> TASK STATEMENT: In the listing that follows, determine how many lines include the word "estate". Respond with that number alone.

> GIVEN RECORDS:
= Beginning of Section =

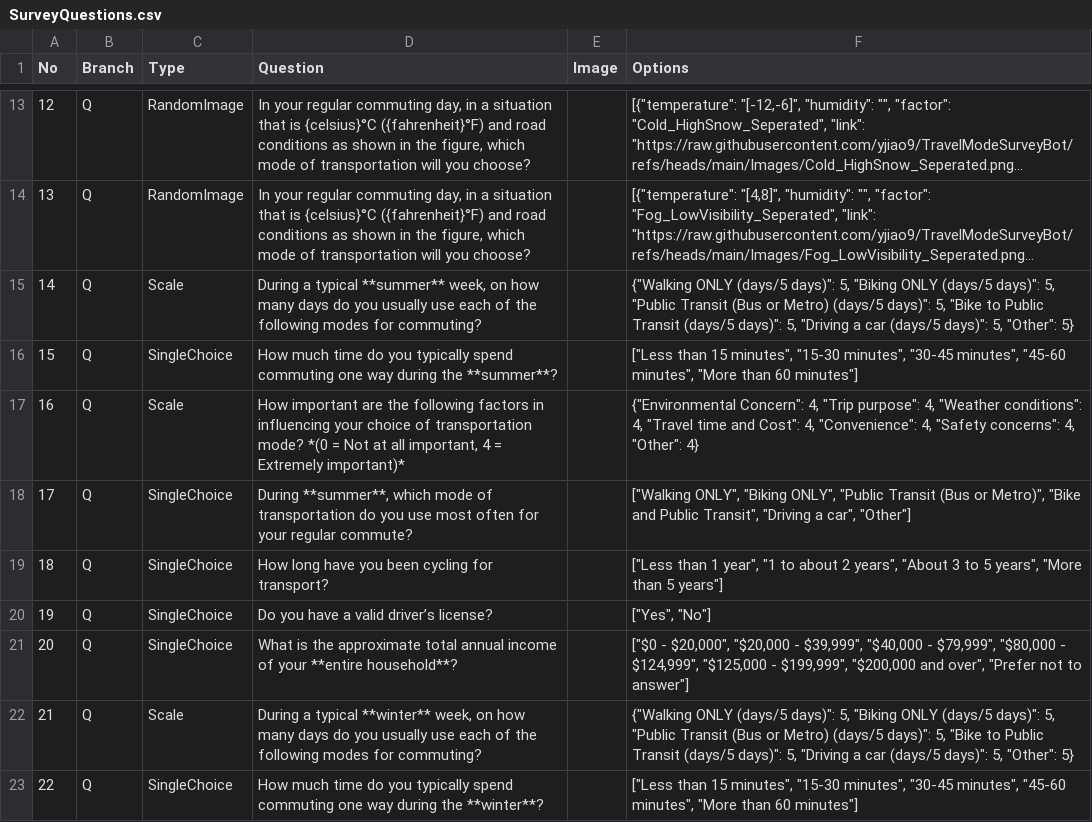
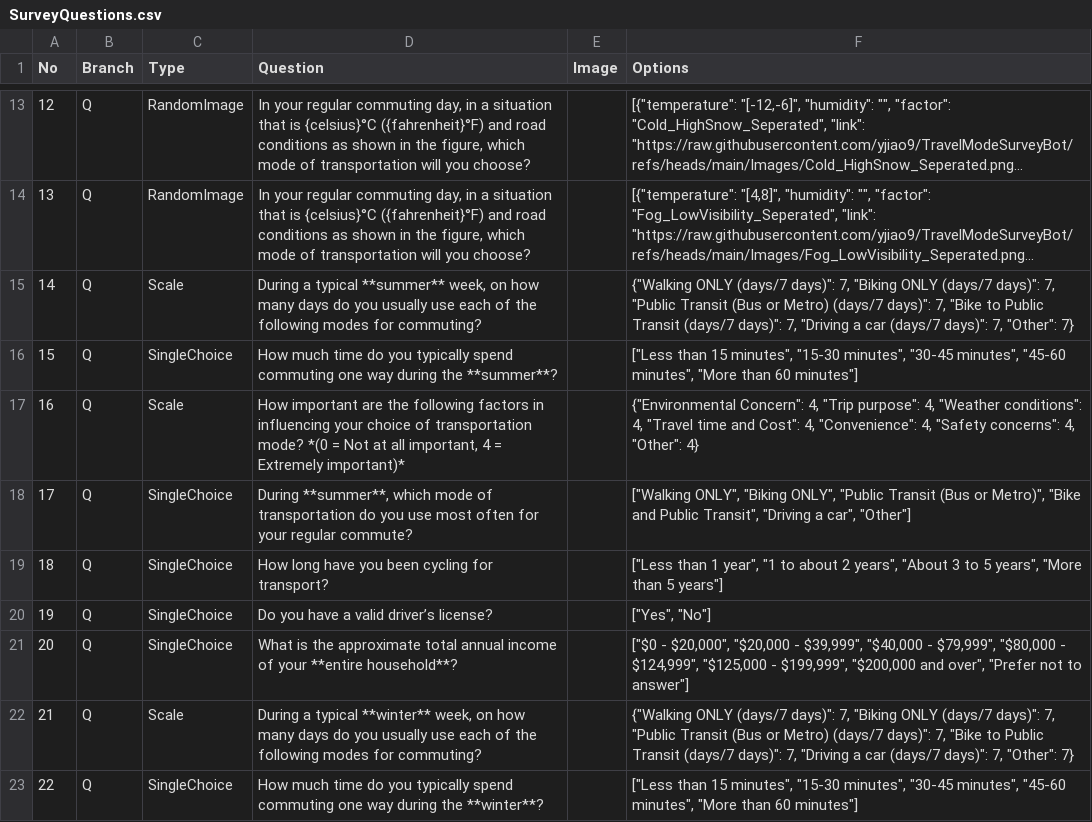
Before and after one commit to yjiao9/TravelModeSurveyBot, a CSV file: SurveyQuestions.csv, drawn as a sheet; only a part is shown, gaps mark what is left out; long unchanged cells end in …; the diff names each change by its address in the sheet, - before the commit and + after, or states it on an @@ line.

Commit message:
Add files via upload

```diff
--- a/SurveyQuestions.csv
+++ b/SurveyQuestions.csv
-F15 (Options): {"Walking ONLY (days/5 days)": 5, "Biking ONLY (days/5 days)": 5, "Public Transit (Bus or Metro) (days/5 days)": 5, "Bike to Public Transit (days/5 days)": 5, "Driving a car (days/5 days)": 5, "Other": 5}
+F15 (Options): {"Walking ONLY (days/7 days)": 7, "Biking ONLY (days/7 days)": 7, "Public Transit (Bus or Metro) (days/7 days)": 7, "Bike to Public Transit (days/7 days)": 7, "Driving a car (days/7 days)": 7, "Other": 7}
-F22 (Options): {"Walking ONLY (days/5 days)": 5, "Biking ONLY (days/5 days)": 5, "Public Transit (Bus or Metro) (days/5 days)": 5, "Bike to Public Transit (days/5 days)": 5, "Driving a car (days/5 days)": 5, "Other": 5}
+F22 (Options): {"Walking ONLY (days/7 days)": 7, "Biking ONLY (days/7 days)": 7, "Public Transit (Bus or Metro) (days/7 days)": 7, "Bike to Public Transit (days/7 days)": 7, "Driving a car (days/7 days)": 7, "Other": 7}
```
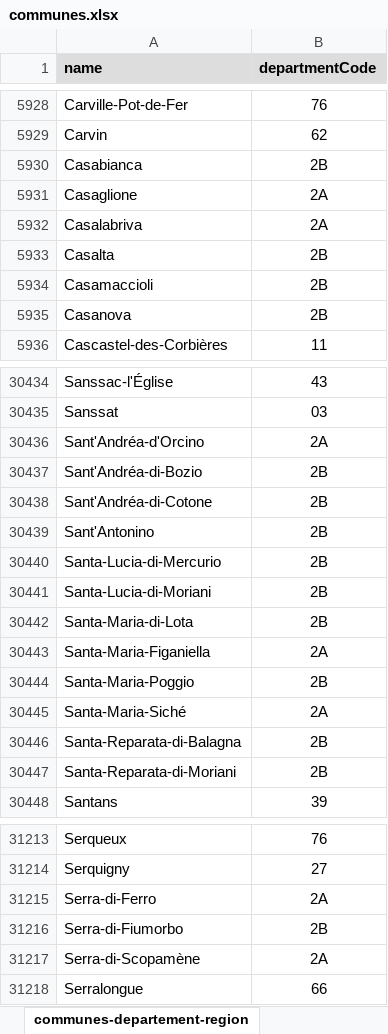
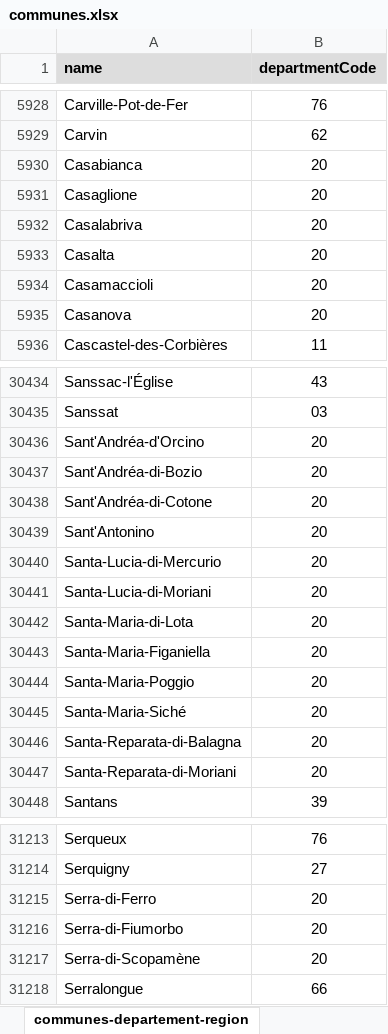
Before and after one commit to groupcouvreurfrance-code/couvreur-annuaire, an Excel workbook: prisma/data/communes.xlsx, sheet communes-departement-region, drawn as a sheet; only a part is shown, gaps mark what is left out; values as stored, in another font and other column widths than the file's, no borders; the diff covers the shown part only; the diff names each change by its address in the sheet, - before the commit and + after, or states it on an @@ line.

```diff
--- a/prisma/data/communes.xlsx (sheet communes-departement-region)
+++ b/prisma/data/communes.xlsx (sheet communes-departement-region)
-B5930 (departmentCode): 2B
+B5930 (departmentCode): 20
-B5931:B5932 (departmentCode): 2A
+B5931:B5932 (departmentCode): 20
-B5933:B5935 (departmentCode): 2B
+B5933:B5935 (departmentCode): 20
-B30436 (departmentCode): 2A
+B30436 (departmentCode): 20
-B30437:B30442 (departmentCode): 2B
+B30437:B30442 (departmentCode): 20
-B30443 (departmentCode): 2A
+B30443 (departmentCode): 20
-B30444 (departmentCode): 2B
+B30444 (departmentCode): 20
-B30445 (departmentCode): 2A
+B30445 (departmentCode): 20
-B30446:B30447 (departmentCode): 2B
+B30446:B30447 (departmentCode): 20
-B31215 (departmentCode): 2A
+B31215 (departmentCode): 20
-B31216 (departmentCode): 2B
+B31216 (departmentCode): 20
-B31217 (departmentCode): 2A
+B31217 (departmentCode): 20
```
Also changed, not shown: 339 edited cells elsewhere in this sheet, 9 other files.
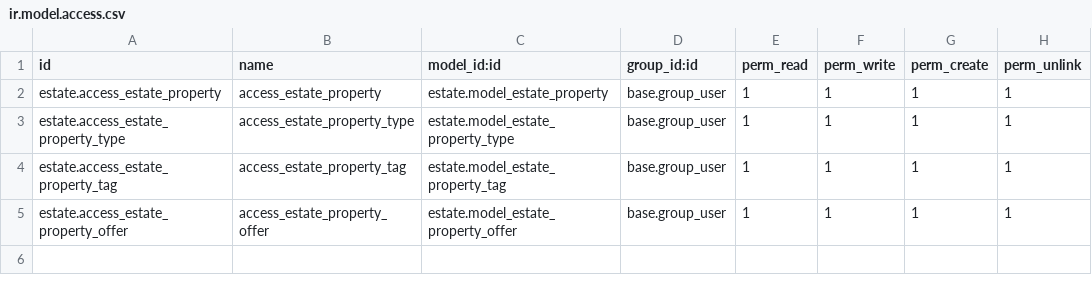
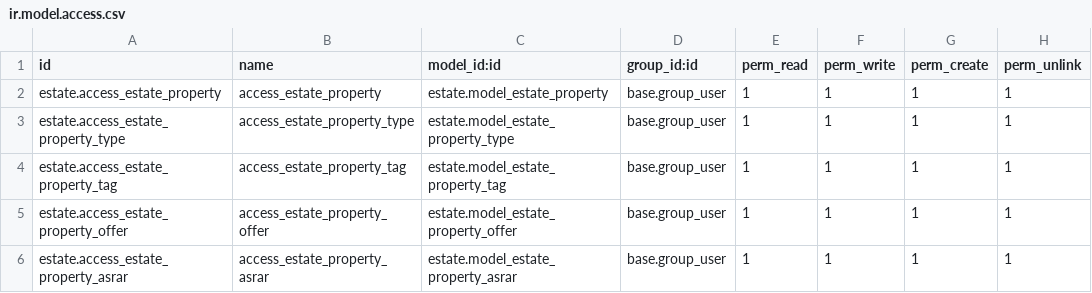
Before and after one commit to azahmed/odoo-addons, a CSV file: estate/security/ir.model.access.csv, drawn as a sheet; the diff names each change by its address in the sheet, - before the commit and + after, or states it on an @@ line.

Commit message:
Added asrar model to test

```diff
--- a/estate/security/ir.model.access.csv
+++ b/estate/security/ir.model.access.csv
+row 6: estate.access_estate_property_asrar | access_estate_property_asrar | estate.model_estate_property_asrar | base.group_user | 1 | 1 | 1 | 1
```
Also changed, not shown: 5 other files.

= End of Section =

> YOUR RESPONSE: 4